Chemokine receptors divide the labor of inflammatory infiltration. A monocyte engaged in selectin-mediated rolling on vascular endothelial cells is depicted as expressing CXCR2 (red) and CCR2 (green). First, interaction of CXCR2 with its ligand IL-8 (red dots attached to glycosaminoglycans (GAG)) leads to up-regulation of α4β1 integrin affinity and firm adhesion. Then, interaction of CCR2 with its ligand MCP-1 (green dots attached to GAG) leads to migratory behavior i.e., diapedesis and entry into the subendothelium. Here, chemokines are shown as being presented to cells in the vascular lumen in the context of endothelial cell surface GAGs.
Besides demonstrating that CXCR2 can be a therapeutic target in atherosclerosis, these results also have important biological implications. One of the enduring puzzles in the chemokine field is the large number of ligands and receptors that seem to have overlapping functions. On the ligand side, there are a dozen chemokines that attract neutrophils, another dozen that attract monocytes, and another dozen that attract T cells. On the receptor side, a single cell can express several chemokine receptors. Why should that be the case if a chemokine receptor is simply needed to get a cell from here to there? It appears now that these homologous proteins have different functions. We have known for some time that ELR-containing CXC chemokines that bind to CXCR2 with similar affinities actually elicit different responses from neutrophils (11, 19). For example, some are more efficient chemoattractants while others are more efficient inducers of the respiratory burst.

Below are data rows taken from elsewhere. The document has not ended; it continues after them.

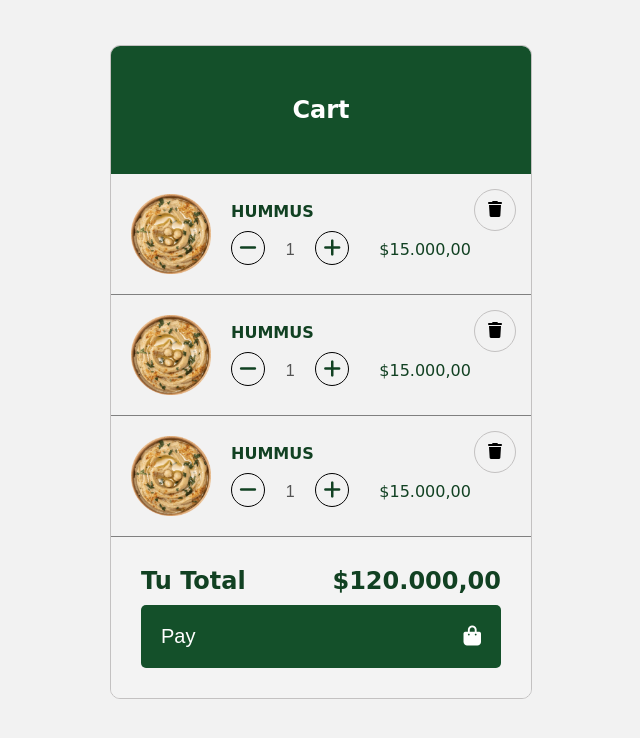
After one commit to benjaminpaniagua/projectInteractivas2, a PHP site: page /cart.php in a window 1280 px wide. The commit adds this page. Shown: the top 738 px of the page, without its empty margins (289-929 px from the left). Run offline with PHP 8.4, Linux system fonts and the light colour scheme.

Commit message:
cart css and html, and corrections

```diff
--- /dev/null
+++ b/cart.php
@@ -0,0 +1,148 @@
+<!DOCTYPE html>
+<html lang="en">
+
+<head>
+    <meta charset="UTF-8">
+    <meta http-equiv="X-UA-Compatible" content="IE=edge">
+    <meta name="viewport" content="width=device-width, initial-scale=1.0">
+    <link rel="stylesheet" href="https://cdnjs.cloudflare.com/ajax/libs/font-awesome/6.2.1/css/all.min.css" integrity="sha512-MV7K8+y+gLIBoVD59lQIYicR65iaqukzvf/nwasF0nqhPay5w/9lJmVM2hMDcnK1OnMGCdVK+iQrJ7lzPJQd1w==" crossorigin="anonymous" referrerpolicy="no-referrer" />
+    <link rel="stylesheet" href="estilo.css">
+    <link rel="stylesheet" href="./css/main.css">
+    <script src="./js/main.js" async></script>
+    <title>Sultan of Flavors </title>
+</head>
+
+<body>
+    <section class="container-cart">
+        <!-- Contenedor de elementos -->
+        <!-- <div class="container-items"> -->
+        <!-- <div class="item">
+                <span class="titulo-item">Box Engasse</span>
+                <img src="img/boxengasse.png" alt="" class="img-item">
+                <span class="precio-item">$15.000</span>
+                <button class="boton-item">Agregar al Carrito</button>
+            </div>
+            <div class="item">
+                <span class="titulo-item">English Horse</span>
+                <img src="img/englishrose.png" alt="" class="img-item">
+                <span class="precio-item">$25.000</span>
+                <button class="boton-item">Agregar al Carrito</button>
+            </div>
+            <div class="item">
+                <span class="titulo-item">Knock Nap</span>
+                <img src="img/knocknap.png" alt="" class="img-item">
+                <span class="precio-item">$35.000</span>
+                <button class="boton-item">Agregar al Carrito</button>
+            </div>
+            <div class="item">
+                <span class="titulo-item">La Night</span>
+                <img src="img/lanight.png" alt="" class="img-item">
+                <span class="precio-item">$18.000</span>
+                <button class="boton-item">Agregar al Carrito</button>
+            </div>
+            <div class="item">
+                <span class="titulo-item">Silver All</span>
+                <img src="img/silverall.png" alt="" class="img-item">
+                <span class="precio-item">$32.000</span>
+                <button class="boton-item">Agregar al Carrito</button>
+            </div>
+            <div class="item">
+                <span class="titulo-item">Skin Glam</span>
+                <img src="img/skinglam.png" alt="" class="img-item">
+                <span class="precio-item">$18.000</span>
+                <button class="boton-item">Agregar al Carrito</button>
+            </div>
+            <div class="item">
+                <span class="titulo-item">Midimix</span>
+                <img src="img/midimix.png" alt="" class="img-item">
+                <span class="precio-item">$54.000</span>
+                <button class="boton-item">Agregar al Carrito</button>
+            </div>
+            <div class="item">
+                <span class="titulo-item">Sir Blue</span>
+                <img src="img/sirblue.png" alt="" class="img-item">
+                <span class="precio-item">$32.000</span>
+                <button class="boton-item">Agregar al Carrito</button>
+            </div>
+            <div class="item">
+                <span class="titulo-item">Middlesteel</span>
+                <img src="img/middlesteel.png" alt="" class="img-item">
+                <span class="precio-item">$42.800</span>
+                <button class="boton-item">Agregar al Carrito</button>
+            </div> -->
+        <!-- </div>  -->
+
+        <!-- cart -->
+        <div class="cart">
+            <div class="header-cart">
+                <h2>Cart</h2>
+            </div>
+
+
+
+            <div class="cart-items">
+                <div class="cart-item">
+                    <img src="./img/hummus.png" alt="hummus" width="80px" class="cart-img">
+                    <div class="cart-item-details">
+                        <span class="cart-item-tittle">Hummus</span>
+                        <div class="selector-amount">
+                            <i class="fa-solid fa-minus minimus-amount i"></i>
+                            <input type="text" value="1" class="cart-item-amount" disabled>
+                            <i class="fa-solid fa-plus add-amount i"></i>
+                        </div>
+                        <span class="carrito-item-precio">$15.000,00</span>
+                    </div>
+                    <span class="btn-delete">
+                        <i class="fa-solid fa-trash i"></i>
+                    </span>
+                </div>
+
+                <div class="cart-item">
+                    <img src="./img/hummus.png" alt="hummus" width="80px" class="cart-img">
+                    <div class="cart-item-details">
+                        <span class="cart-item-tittle">Hummus</span>
+                        <div class="selector-amount">
+                            <i class="fa-solid fa-minus minimus-amount i"></i>
+                            <input type="text" value="1" class="cart-item-amount" disabled>
+                            <i class="fa-solid fa-plus add-amount i"></i>
+                        </div>
+                        <span class="carrito-item-precio">$15.000,00</span>
+                    </div>
+                    <span class="btn-delete">
+                        <i class="fa-solid fa-trash i"></i>
+                    </span>
+                </div>
+
+                <div class="cart-item">
+                    <img src="./img/hummus.png" alt="hummus" width="80px" class="cart-img">
+                    <div class="cart-item-details">
+                        <span class="cart-item-tittle">Hummus</span>
+                        <div class="selector-amount">
+                            <i class="fa-solid fa-minus minimus-amount i"></i>
+                            <input type="text" value="1" class="cart-item-amount" disabled>
+                            <i class="fa-solid fa-plus add-amount i"></i>
+                        </div>
+                        <span class="carrito-item-precio">$15.000,00</span>
+                    </div>
+                    <span class="btn-delete">
+                        <i class="fa-solid fa-trash i"></i>
+                    </span>
+                </div>
+
+            </div>
+            <div class="cart-total">
+                <div class="row">
+                    <strong>Tu Total</strong>
+                    <span class="cart-price-total">
+                        $120.000,00
+                    </span>
+                </div>
+                <button class="btn-pay">Pay <i class="fa-solid fa-bag-shopping"></i> </button>
+            </div>
+        </div>
+
+
+    </section>
+</body>
+
+</html>
--- a/css/layout/forms.css
+++ b/css/layout/forms.css
@@ -12,3 +12,165 @@
     white-space: nowrap;
     width: 100%;
 }
+
+.container-cart {
+    max-width: 1200px;
+    padding: 10px;
+    display: flex;
+    /* margin: auto; */
+    justify-content: space-between;
+    /* oculto lo que queda fuera del .contenedor */
+    contain: paint;
+    justify-content: center;
+}
+
+/* SECCION CONTENEDOR DE ITEMS */
+.container-cart .container-items {
+    margin-top: 30px;
+    display: grid;
+    grid-template-columns: repeat(auto-fit, minmax(220px, 1fr));
+    grid-gap: 30px;
+    grid-row-gap: 30px;
+     width: 60%;
+    transition: .3s;
+}
+
+.cart{
+border: 1px solid var(--clr-grey);
+width: 35%;
+margin-top: 2.188rem;
+border-radius: 0.625rem;
+overflow: hidden;
+margin-bottom: auto;
+position: sticky !important;
+top: 0;
+transition: .3s;
+}
+
+.cart .header-cart {
+background: var(--clr-green-nav);
+color: #fff;
+text-align: center;
+padding: 1.875rem;
+}
+
+.cart .cart-item{
+display: flex;
+align-items: center;
+position: relative;
+border-bottom: 1px solid grey;
+padding: 1.25rem;
+}
+
+.cart .cart-item .cart-img{
+margin-right: 1.25rem;
+}
+
+.cart .cart-item .cart-item-tittle{
+display: block;
+font-weight: var(--fw-bld);
+margin-bottom: 0.625rem;
+text-transform: uppercase;
+}
+
+.cart .cart-item .selector-amount{
+display: inline;
+margin-right: 25px;
+}
+
+.cart .cart-item .cart-item-amount{
+border: none;
+font-size: var(--fs-xxs);
+background: transparent;
+display: inline-block;
+width: 1.875rem;
+padding: 0.313rem;
+text-align: center;
+}
+
+.cart .cart-item .selector-amount .i{
+font-size: var(--fs-xs);
+width: 2rem;
+height: 2rem;
+line-height: 2rem;
+text-align: center;
+border-radius: 50%;
+border: 1px solid #000;
+cursor: pointer;
+}
+
+.cart .cart-item .cart-item-price{
+font-weight: var(--fw-bld);
+display: inline;
+font-size: var(--fs-xxs);
+margin-bottom: 0.313rem;
+}
+
+.cart .cart-item .btn-delete{
+position: absolute;
+right: 0.938rem;
+top: 0.938rem;
+color: #000;
+width: 2.5rem;
+height: 2.5rem;
+line-height: 2.5rem;
+text-align: center;
+border-radius: 50%;
+border: 1px solid var(--clr-grey);
+cursor: pointer;
+display: block;
+background: transparent;
+z-index: 20;
+}
+
+.cart .cart-item .btn-delete .i{
+pointer-events: none;
+}
+
+.cart-total{
+background: #f3f3f3;
+padding: 1.875rem;
+}
+
+.cart-total .row{
+display: flex;
+justify-content: space-between;
+align-items: center;
+font-size: var(--fs-sm);
+font-weight: var(--fw-bld);
+margin-bottom: 0.625rem;
+}
+
+.cart-total .btn-pay{
+display: block;
+width: 100%;
+border: none;
+background: var(--clr-green-nav);
+color: #fff;
+border-radius: 0.313rem;
+font-size: var(--fs-xs);
+padding: 1.25rem;
+display: flex;
+justify-content: space-between;
+align-items: center;
+cursor: pointer;
+transition: .3s;
+}
+
+.cart-total .btn-pay:hover{
+scale: 1.05;
+}
+
+@media screen and (max-width:850px){
+.container-cart{
+    display: block;
+}
+
+.container-items{
+    width: 100% !important;
+}
+
+.cart {
+    width: 100%;
+}
+}
```
Also changed, not shown: css/main.css (+63 -1 lines), menu.php (+7 -2 lines).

The data from Huo et al. (15) suggest that an analogous division of labor may exist among receptors. Perhaps monocytes require both CXCR2 and CCR2 because the former is more efficiently connected to the adhesion apparatus while the latter communicates more effectively with transmigration machinery. Rather than try to make one receptor do both things, nature has taken a page from The Wealth of Nations in order to increase the efficiency of inflammatory cell infiltration. In the case of atherosclerosis, of course, efficiency is not to be celebrated since it only enhances disease progression. However, the primary function of these cells is to protect us from foreign invaders, and in this context efficient responses should confer a great selective advantage. It will be interesting to see if, in other cases, the specialization of chemokines and chemokine receptors does indeed enhance the opulence of host protection.